In Golcar the Colne Valley Museum will have free admission on Saturday and Sunday, September 11 and 12 from 11am to 5pm and will feature two exhibitions. On the Saturday the Havercake Lads, the military re-enactment group of the 33rd Regiment of Foot, will make oatcakes (havercakes) in the museum’s Victorian kitchen, their staple diet when on manoeuvres. On Sunday, volunteers will demonstrate traditional Colne Valley recipes such as Robin Cake and Ned (Knead) or Fat Cakes.
Across the road, St John the Evangelist Church will be open on Saturday, September 11 from 10.30am to 3.30pm featuring the exceptionally rare Binns organ which will be played during the day along with its outstanding stained glass windows and war memorials. There will be access to the church’s burial records and to family history sites along with access to the churchyard, including its Commonwealth War Graves.
St Bartholomew’s Church in Marsden is known as the Cathedral of the Colne Valley and will be open on Saturday and Sunday, September 18 and 19 until 4pm with tours throughout the day. It will feature a joint exhibition with Marsden History Group called Changing Marsden 1800 – 1950: Population and Textiles.
In the Holme Valley there will be a graveyard walk and talk on Station Road, Holmfirth, HD9 1AD led by Deborah Wyles on Sunday, September 12 at 3pm. Booking is essential via Deborah on 01484 685997 or debhod21@ btinternet.com from August 30. It will give people a chance to learn about the many Holme Valley residents who died between 100 and 200 years ago, their lives and achievements.

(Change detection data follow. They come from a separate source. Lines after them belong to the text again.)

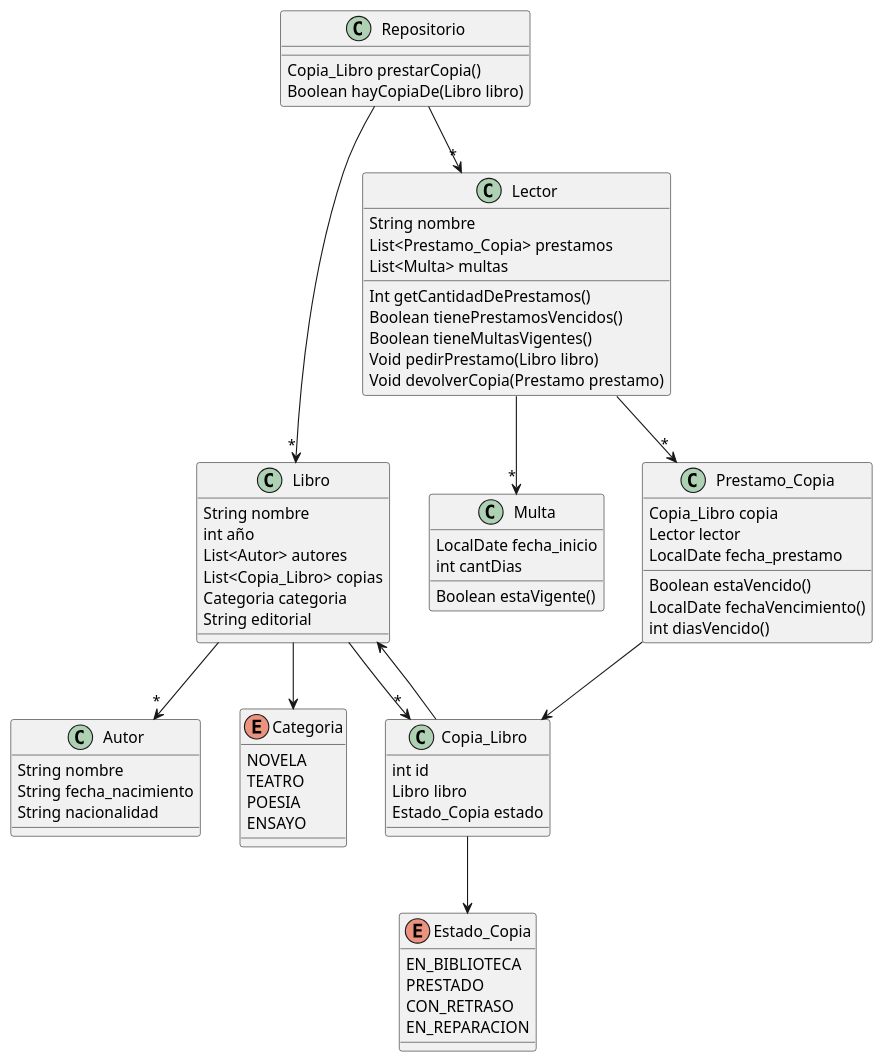
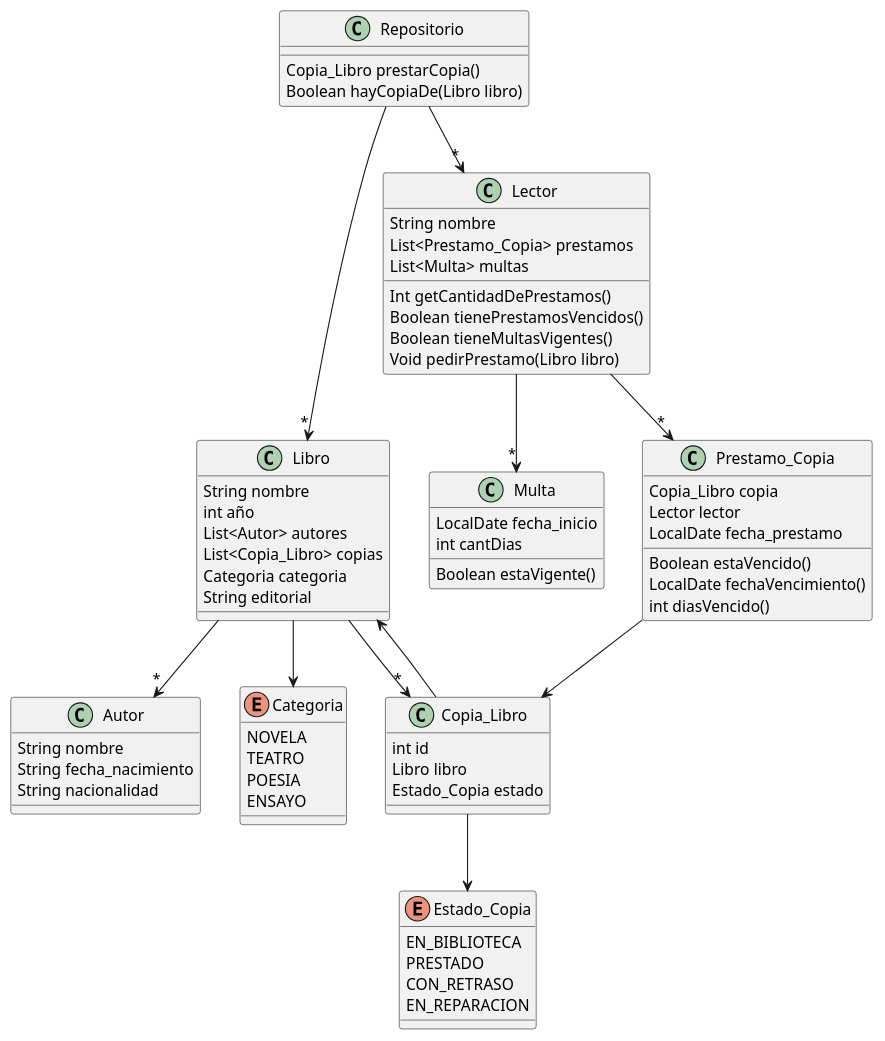
Before and after one commit to LucasBarr99/DDS-Grupo7: the diagram in src/DiagrameDeClases-EJ31.puml, drawn with PlantUML. The commit also changed 4 other files, not shown here.

```diff
--- a/src/DiagrameDeClases-EJ31.puml
+++ b/src/DiagrameDeClases-EJ31.puml
@@ -1,84 +1,83 @@
 @startuml
 'https://plantuml.com/class-diagram
 
 class Libro {
     String nombre
     int año
     List<Autor> autores
     List<Copia_Libro> copias
     Categoria categoria
     String editorial
 
 }
 
 class Copia_Libro {
     int id
     Libro libro
     Estado_Copia estado
 
 }
 class Prestamo_Copia {
     Copia_Libro copia
     Lector lector
     LocalDate fecha_prestamo
 
 
     Boolean estaVencido()
     LocalDate fechaVencimiento()
     int diasVencido()
 }
 class Autor {
     String nombre
     String fecha_nacimiento
     String nacionalidad
 }
 
 enum Categoria {
 NOVELA
 TEATRO
 POESIA
 ENSAYO
 }
 enum Estado_Copia {
 EN_BIBLIOTECA
 PRESTADO
 CON_RETRASO
 EN_REPARACION
 }
 
 class Lector{
     String nombre
     List<Prestamo_Copia> prestamos
     List<Multa> multas
 
     Int getCantidadDePrestamos()
     Boolean tienePrestamosVencidos()
     Boolean tieneMultasVigentes()
     Void pedirPrestamo(Libro libro)
-    Void devolverCopia(Prestamo prestamo)
 }
 class Multa{
     LocalDate fecha_inicio
     int cantDias
 
     Boolean estaVigente()
 
 }
 class Repositorio{
 
     Copia_Libro prestarCopia()
     Boolean hayCopiaDe(Libro libro)
 }
 
 Libro --> Categoria
 Libro -->"*" Autor
 Copia_Libro --> Estado_Copia
 Copia_Libro --> Libro
 Prestamo_Copia --> Copia_Libro
 Lector -->"*" Multa
 Libro -->"*" Copia_Libro
 Lector -->"*" Prestamo_Copia
 Repositorio -->"*" Libro
 Repositorio -->"*" Lector
 
 @enduml
```
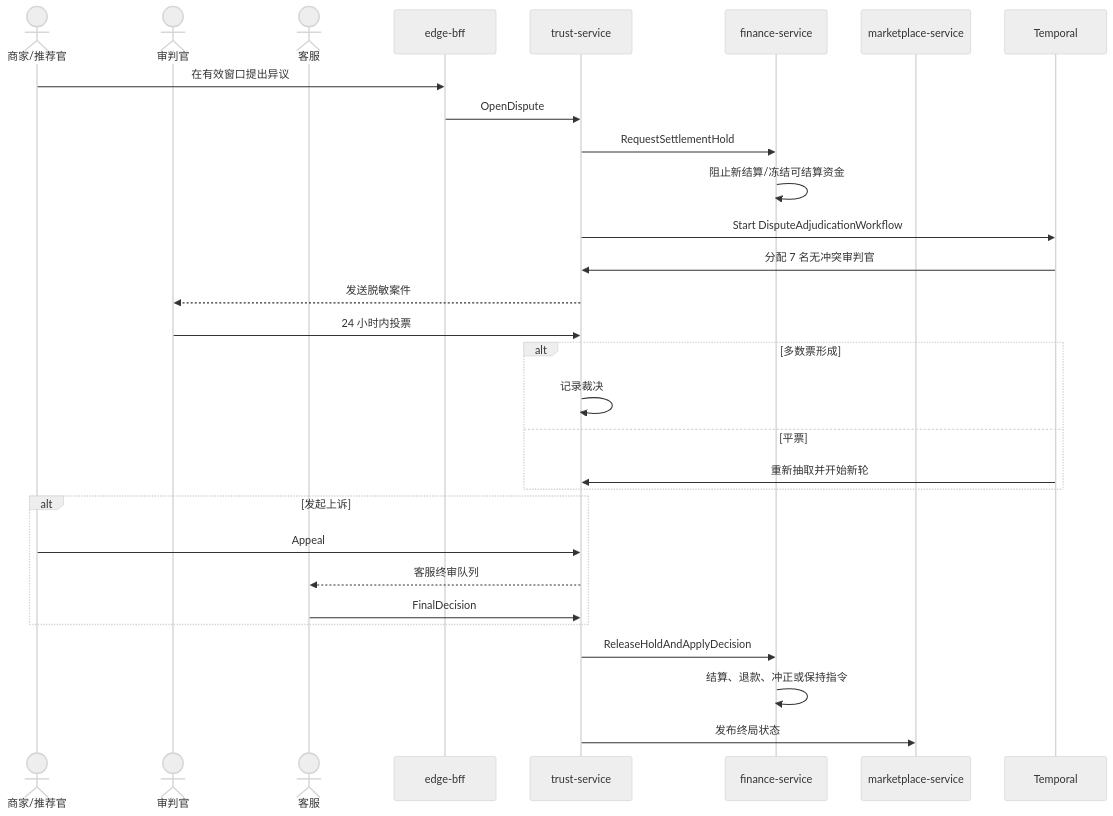
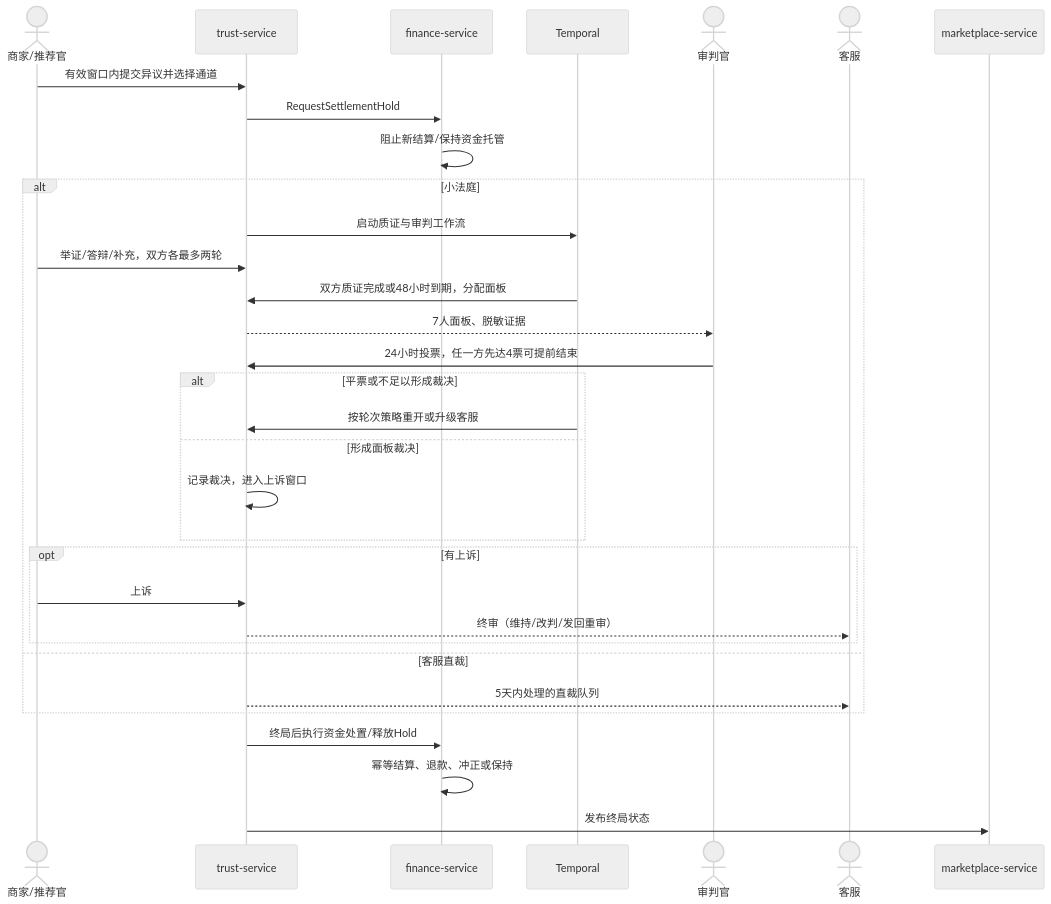
One commit to LXHeart/y-1 changed the ninth of 10 diagrams in docs/架构/草场系统技术总体设计（HLD-v0.1）.md. Above: the diagram before and after it, drawn with Mermaid (neutral theme). The commit also changed other lines of this file and 24 other files, not shown here.

````diff
--- a/docs/架构/草场系统技术总体设计（HLD-v0.1）.md
+++ b/docs/架构/草场系统技术总体设计（HLD-v0.1）.md
@@ -736,36 +760,35 @@
 ```mermaid
 sequenceDiagram
   actor Party as 商家/推荐官
+  participant Trust as trust-service
+  participant Finance as finance-service
+  participant Temporal as Temporal
   actor Judge as 审判官
   actor Support as 客服
-  participant BFF as edge-bff
-  participant Trust as trust-service
-  participant Finance as finance-service
   participant Market as marketplace-service
-  participant Temporal as Temporal
 
-  Party->>BFF: 在有效窗口提出异议
-  BFF->>Trust: OpenDispute
+  Party->>Trust: 有效窗口内提交异议并选择通道
   Trust->>Finance: RequestSettlementHold
-  Finance->>Finance: 阻止新结算/冻结可结算资金
-  Trust->>Temporal: Start DisputeAdjudicationWorkflow
-
-  Temporal->>Trust: 分配 7 名无冲突审判官
-  Trust-->>Judge: 发送脱敏案件
-  Judge->>Trust: 24 小时内投票
-  alt 多数票形成
-    Trust->>Trust: 记录裁决
-  else 平票
-    Temporal->>Trust: 重新抽取并开始新轮
+  Finance->>Finance: 阻止新结算/保持资金托管
+  alt 小法庭
+    Trust->>Temporal: 启动质证与审判工作流
+    Party->>Trust: 举证/答辩/补充，双方各最多两轮
+    Temporal->>Trust: 双方质证完成或48小时到期，分配面板
+    Trust-->>Judge: 7人面板、脱敏证据
+    Judge->>Trust: 24小时投票，任一方先达4票可提前结束
+    alt 平票或不足以形成裁决
+      Temporal->>Trust: 按轮次策略重开或升级客服
+    else 形成面板裁决
+      Trust->>Trust: 记录裁决，进入上诉窗口
+    end
+    opt 有上诉
+      Party->>Trust: 上诉
+      Trust-->>Support: 终审（维持/改判/发回重审）
+    end
+  else 客服直裁
+    Trust-->>Support: 5天内处理的直裁队列
   end
-
-  alt 发起上诉
-    Party->>Trust: Appeal
-    Trust-->>Support: 客服终审队列
-    Support->>Trust: FinalDecision
-  end
-
-  Trust->>Finance: ReleaseHoldAndApplyDecision
-  Finance->>Finance: 结算、退款、冲正或保持指令
+  Trust->>Finance: 终局后执行资金处置/释放Hold
+  Finance->>Finance: 幂等结算、退款、冲正或保持
   Trust->>Market: 发布终局状态
 ```
````
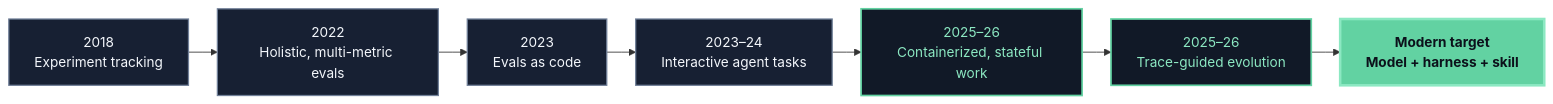
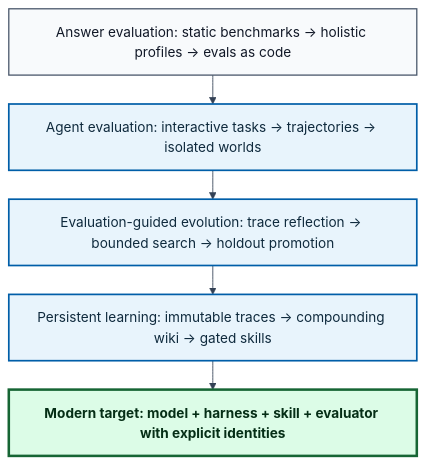
Before and after one commit to gvillarroel/blog: the first of 2 diagrams in src/content/posts/from-benchmarks-to-skill-evolution.md, drawn with Mermaid. The commit also changed other lines of this file and 35 other files, not shown here.

Commit message:
publish WikiSkill evaluation guide and light visual system

````diff
--- a/src/content/posts/from-benchmarks-to-skill-evolution.md
+++ b/src/content/posts/from-benchmarks-to-skill-evolution.md
@@ -155,17 +173,18 @@
 ```mermaid
-%%{init: {"flowchart": {"curve": "linear", "nodeSpacing": 18, "rankSpacing": 34}}}%%
-flowchart LR
-  E1["2018<br/>Experiment tracking"] --> E2["2022<br/>Holistic, multi-metric evals"]
-  E2 --> E3["2023<br/>Evals as code"]
-  E3 --> E4["2023–24<br/>Interactive agent tasks"]
-  E4 --> E5["2025–26<br/>Containerized, stateful work"]
-  E5 --> E6["2025–26<br/>Trace-guided evolution"]
-  E6 --> E7["Modern target<br/>Model + harness + skill"]
+%%{init: {"theme": "base", "themeVariables": {"fontFamily": "Arial, sans-serif", "primaryColor": "#ffffff", "primaryTextColor": "#111827", "primaryBorderColor": "#334155", "lineColor": "#334155", "secondaryColor": "#f8fafc", "tertiaryColor": "#e8f4fc", "background": "#ffffff", "clusterBkg": "#f8fafc", "clusterBorder": "#64748b", "edgeLabelBackground": "#ffffff"}, "themeCSS": ".nodeLabel, .edgeLabel, .cluster-label { font-family: Arial, sans-serif !important; }", "flowchart": {"curve": "basis", "nodeSpacing": 30, "rankSpacing": 34, "wrappingWidth": 420}}}%%
+flowchart TB
+  A["Answer evaluation: static benchmarks -> holistic profiles -> evals as code"]
+  B["Agent evaluation: interactive tasks -> trajectories -> isolated worlds"]
+  C["Evaluation-guided evolution: trace reflection -> bounded search -> holdout promotion"]
+  D["Persistent learning: immutable traces -> compounding wiki -> gated skills"]
+  E["Modern target: model + harness + skill + evaluator with explicit identities"]
 
-  classDef past fill:#172033,stroke:#718099,color:#f3f6fb,stroke-width:1.5px;
-  classDef transition fill:#111927,stroke:#62d2a2,color:#8ce8c2,stroke-width:2px;
-  classDef target fill:#62d2a2,stroke:#8ce8c2,color:#0c111b,stroke-width:3px,font-weight:bold;
-  class E1,E2,E3,E4 past;
-  class E5,E6 transition;
-  class E7 target;
+  A --> B --> C --> D --> E
+
+  classDef foundation fill:#f8fafc,stroke:#475569,color:#111827,stroke-width:1.5px;
+  classDef transition fill:#e8f4fc,stroke:#005ea8,color:#0f2a3d,stroke-width:2px;
+  classDef target fill:#dcfce7,stroke:#166534,color:#052e16,stroke-width:3px,font-weight:bold;
+  class A foundation;
+  class B,C,D transition;
+  class E target;
 ```
````
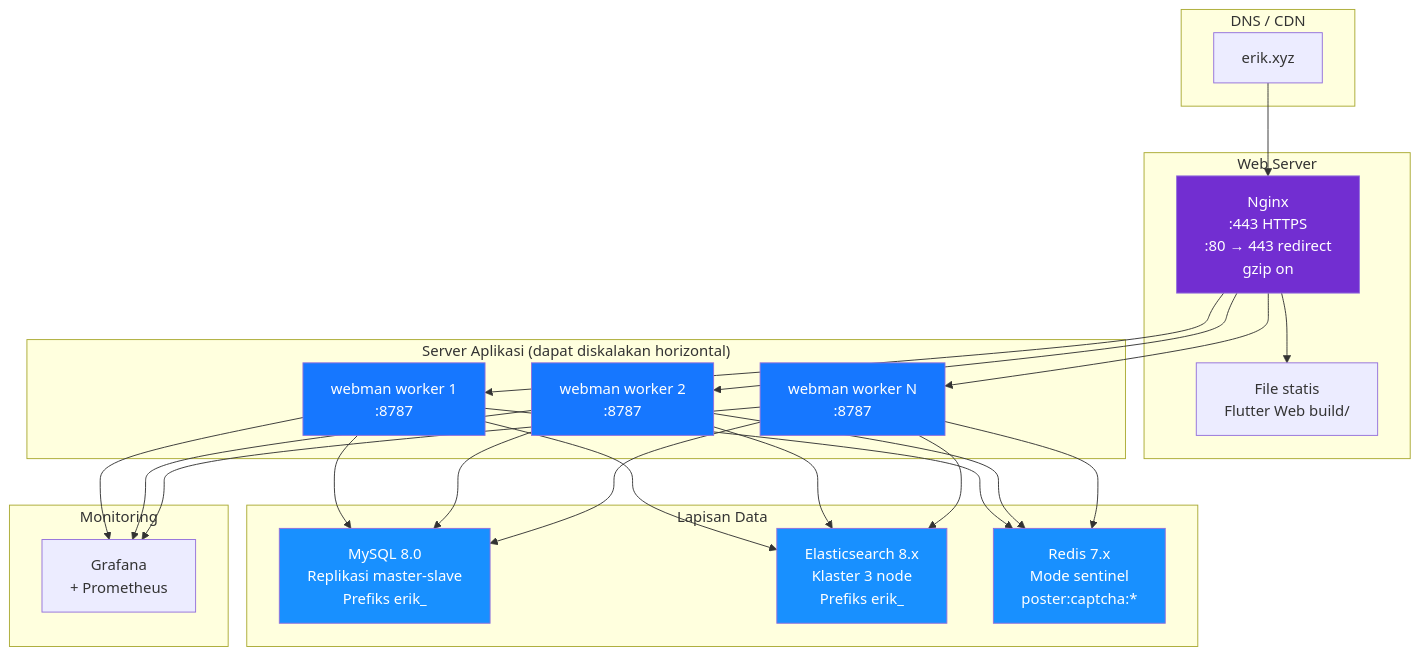
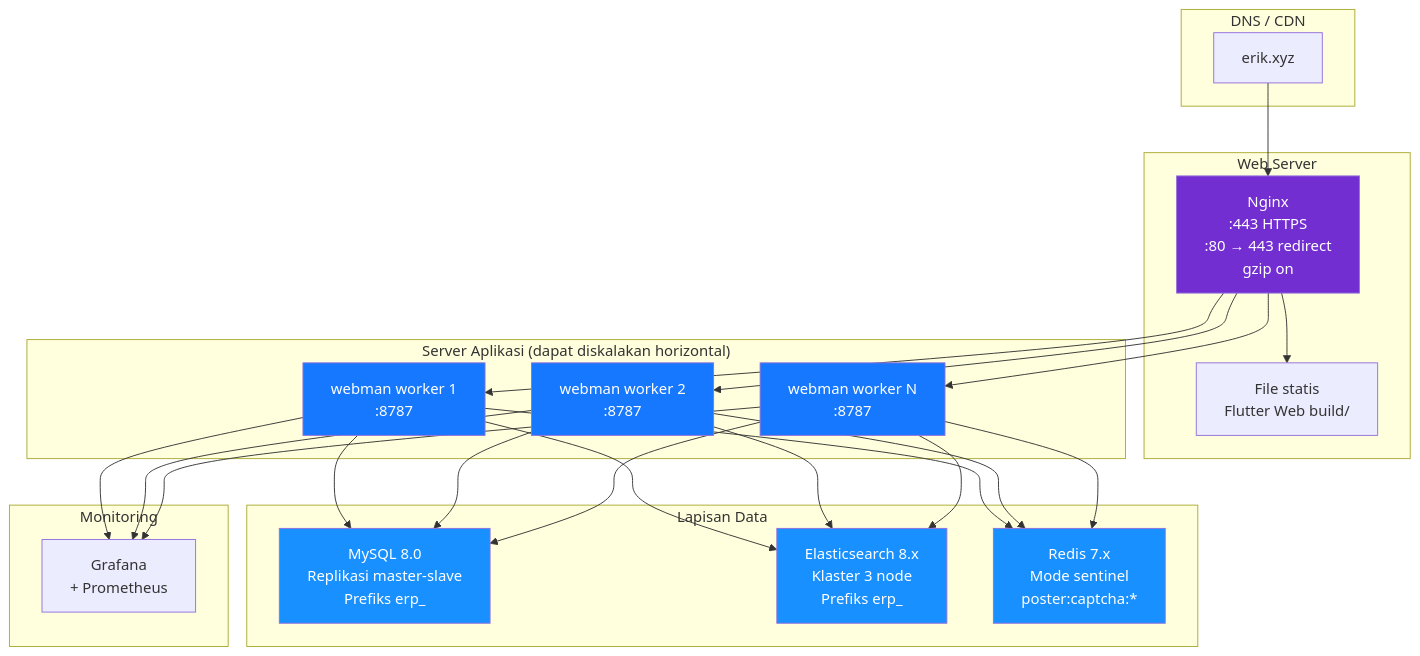
Diagram 14 of 20 in docs/i18n/id/ARCHITECTURE.md (erikwang2013/erp-php), drawn with Mermaid before and after one commit. The commit also changed other lines of this file and 449 other files, not shown here.

First line of the commit message:
全局命名统一：数据库 erp、表前缀 erp_、Redis 前缀 erp:（原 erik_/open_admin）

````diff
--- a/docs/i18n/id/ARCHITECTURE.md
+++ b/docs/i18n/id/ARCHITECTURE.md
@@ -661,43 +661,43 @@
 ```mermaid
 flowchart TB
     subgraph "DNS / CDN"
         DNS["erik.xyz"]
     end
 
     subgraph "Web Server"
         NGX["Nginx<br/>:443 HTTPS<br/>:80 → 443 redirect<br/>gzip on"]
         STA["File statis<br/>Flutter Web build/"]
     end
 
     subgraph "Server Aplikasi (dapat diskalakan horizontal)"
         WM1["webman worker 1<br/>:8787"]
         WM2["webman worker 2<br/>:8787"]
         WM3["webman worker N<br/>:8787"]
     end
 
     subgraph "Lapisan Data"
-        MYSQL["MySQL 8.0<br/>Replikasi master-slave<br/>Prefiks erik_"]
-        ES["Elasticsearch 8.x<br/>Klaster 3 node<br/>Prefiks erik_"]
+        MYSQL["MySQL 8.0<br/>Replikasi master-slave<br/>Prefiks erp_"]
+        ES["Elasticsearch 8.x<br/>Klaster 3 node<br/>Prefiks erp_"]
         REDIS["Redis 7.x<br/>Mode sentinel<br/>poster:captcha:*"]
     end
 
     subgraph "Monitoring"
         MON["Grafana<br/>+ Prometheus"]
     end
 
     DNS --> NGX
     NGX --> STA
     NGX --> WM1 & WM2 & WM3
     WM1 & WM2 & WM3 --> MYSQL
     WM1 & WM2 & WM3 --> ES
     WM1 & WM2 & WM3 --> REDIS
     WM1 & WM2 & WM3 --> MON
 
     style NGX fill:#722ED1,color:#fff
     style WM1 fill:#1677FF,color:#fff
     style WM2 fill:#1677FF,color:#fff
     style WM3 fill:#1677FF,color:#fff
     style MYSQL fill:#1890FF,color:#fff
     style ES fill:#1890FF,color:#fff
     style REDIS fill:#1890FF,color:#fff
 ```
````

Meltham will feature in a Meltham in Focus event at the Carlile Institute, Huddersfield Road, Meltham, HD9 4AE, on Sunday, September 12 from 11am to 4pm. There will be exhibitions of archives and photographs plus a film called Meltham in Lockdown which tells the stories of people in Meltham during the Covid 19 pandemic. The film will be on a loop all day.
* Written by former Huddersfield Examiner Head of Content ANDY HIRST who now runs his own Huddersfield-based agency AH! PR specialising in press releases, blogging and copywriting for business in Yorkshire and across the UK.